Leveling the Playing Field – Accelerating Counter-Terror Tech Procurement

While the United States successfully thwarted another attempted bombing of a domestic inbound aircraft by al Qaeda in the Arabian Peninsula, the disrupted plot should tell Americans two important things: our intelligence and security agencies are doing excellent work, and continued vigilance is the price of security.

We need every available tool to combat and protect against terrorists. Terrorists (and criminals) can and do adopt the latest technologies and techniques to gain advantage over LEAs and the Intelligence Community, thus leaving U.S. citizens and our nation unacceptably vulnerable. While technology seemingly advances at the speed of light, LEAs and the IC adopt technology at the speed of law, exacerbated by the government’s glacial procurement processes. Not a match that is in the best interest of the safety and security of our nation and its citizens.

Take the Christmas 2009 plot as an example. Abdulmutallab walked onto a Northwest Airlines flight from Amsterdam bound for Detroit carrying 200 grams of PETN, one of the highest power explosives known, and attempted to detonate it over the United States. He evaded Amsterdam’s airport security because the technologies and methods in use couldn’t detect the powder sewn into his underwear. The result of that attack led to taxpayer investment of nearly $750 million and widespread use of backscatter and Advanced Imaging Technologies (AIT) that are intended to prevent similar attacks. Though we (publicly) still don’t have all the technical details, it is speculated that the latest device was enhanced to reduce the chance of detonation failure as well as avoid detection by the AIT machines, though DHS Secretary Napolitano recently stated that it was likely the system would have detected the device. Which would be true if those technologies were available at the most vulnerable locations – the last point of departure (LPD) to the United States. It is unlikely we have to worry about an underwear bomber originating here in the United States. But as we’ve seen with Richard Reid, Abdulmultallab, and this latest plot, the vulnerability to U.S.-bound flights is from foreign airports where neither AIT nor other advanced technologies are uniformly deployed. Consequently, this system of non-uniform security practices is akin to locking the front door and leaving the back door open.
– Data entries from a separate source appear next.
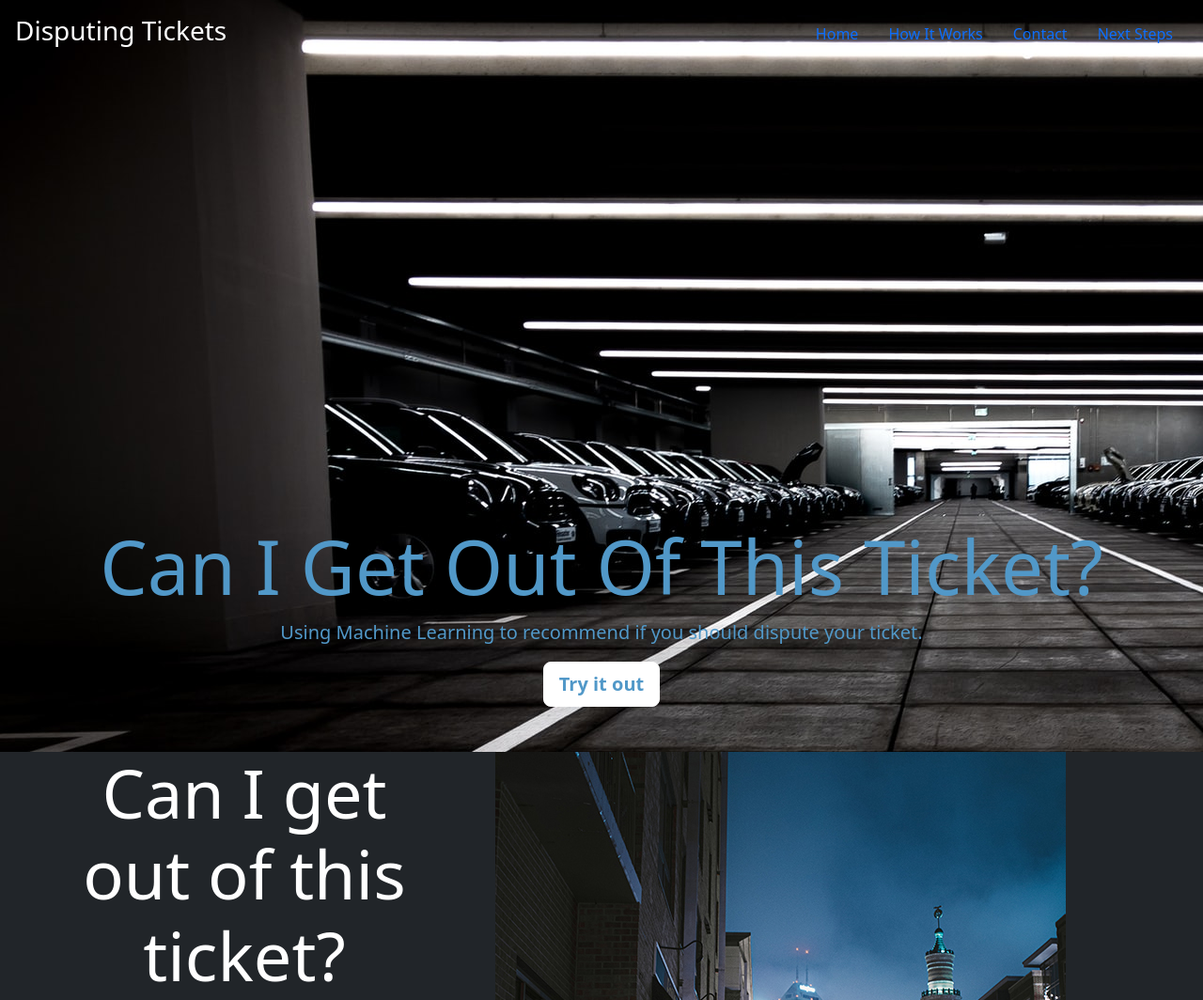
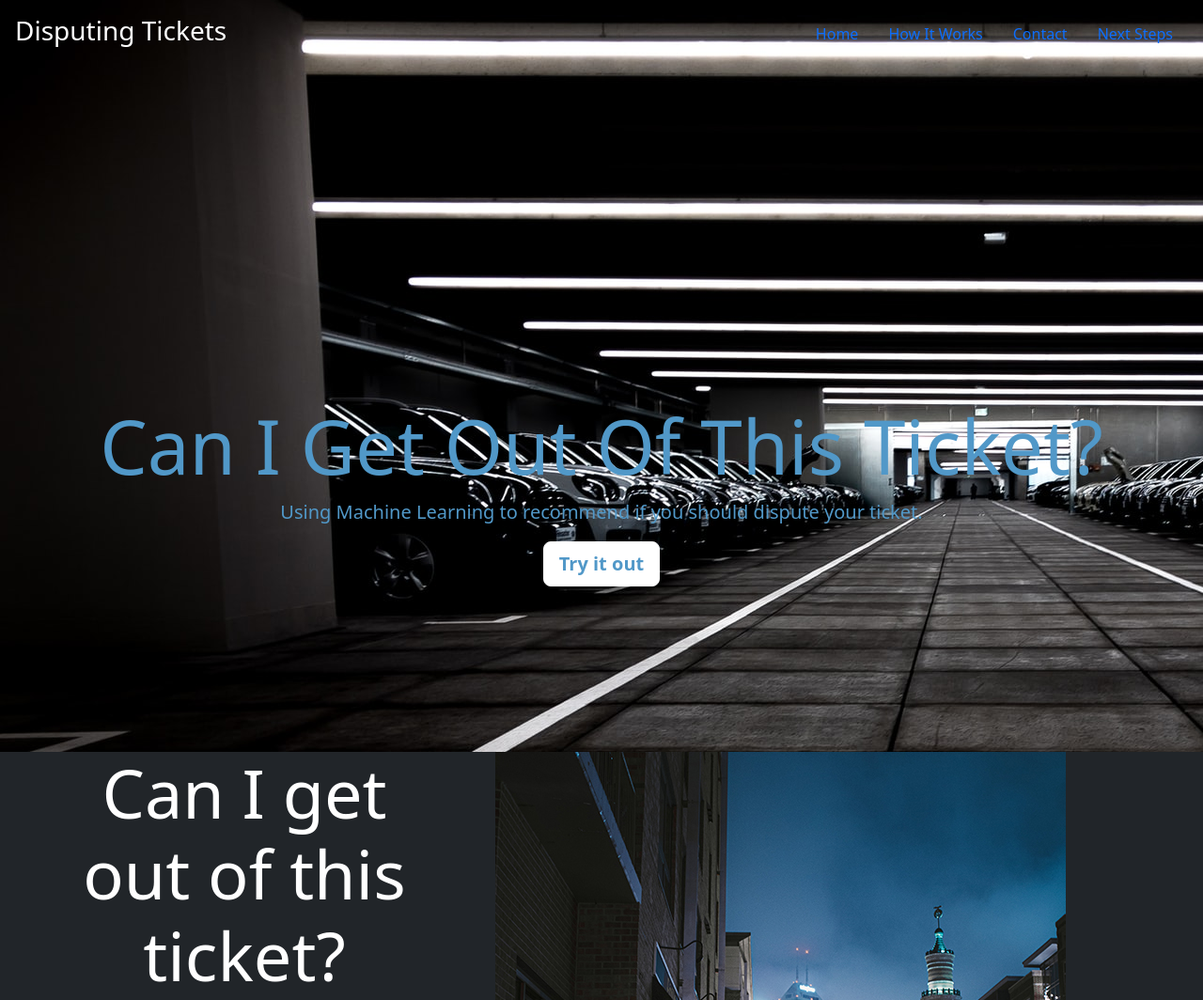
Before and after one commit to bsha6/parking_website, a Flask app: page / in a window 1280 px wide. Shown: the top 1064 px of the page at 94% size. Run offline with Flask 2, Linux system fonts and the light colour scheme; parts of the project's set-up code (start-up, migrations or seed data) failed here and were passed over; some libraries are stand-ins or nearby versions.

Commit message:
Moving title more

```diff
--- a/app.py
+++ b/app.py
@@ -101,4 +101,4 @@ def next_steps():
     return render_template('next_steps.html', current_pg='next_steps')
 
 if __name__ == "__main__":
-    app.run(debug=True)
+    app.run()
--- a/templates/index.html
+++ b/templates/index.html
@@ -47,7 +47,7 @@
           </div>
         </header>
 
-        <main class="px-3 align-text-bottom" style="color:#5198C8;" id="text-stroke">
+        <main class="px-3" style="color:#5198C8;" id="text-stroke">
             <br>
             <h1 class="display-1">Can I Get Out Of This Ticket?</h1>
             <p class="lead">Using Machine Learning to recommend if you should dispute your ticket.</p>
@@ -57,7 +57,7 @@
         </main>
 
         <footer>
-            <p></p>
+            <br><br><br><br><br><br>
         </footer>
     </div>
 
```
So what do we do now? AQAP’s chief bomb maker Ibrahim al-Asiri will continue to innovate ways to quickly thwart our security efforts. He will do this as we build our budgets, as we justify spending to Congress, as we work through requirements generation, procurement cycles, contractual award protests, and other bureaucratic hoops in hopes of being able to keep up with the next threat. Our intelligence and security efforts have to be 100 percent effective to prevent the next attack, and we know that is not possible under the best conditions. We don’t need to further reduce our odds of success by layering more bureaucracy on the process. We have to find a way to speed up the process to allow us to innovate – because al-Asiri won’t stick to our procurement timetables.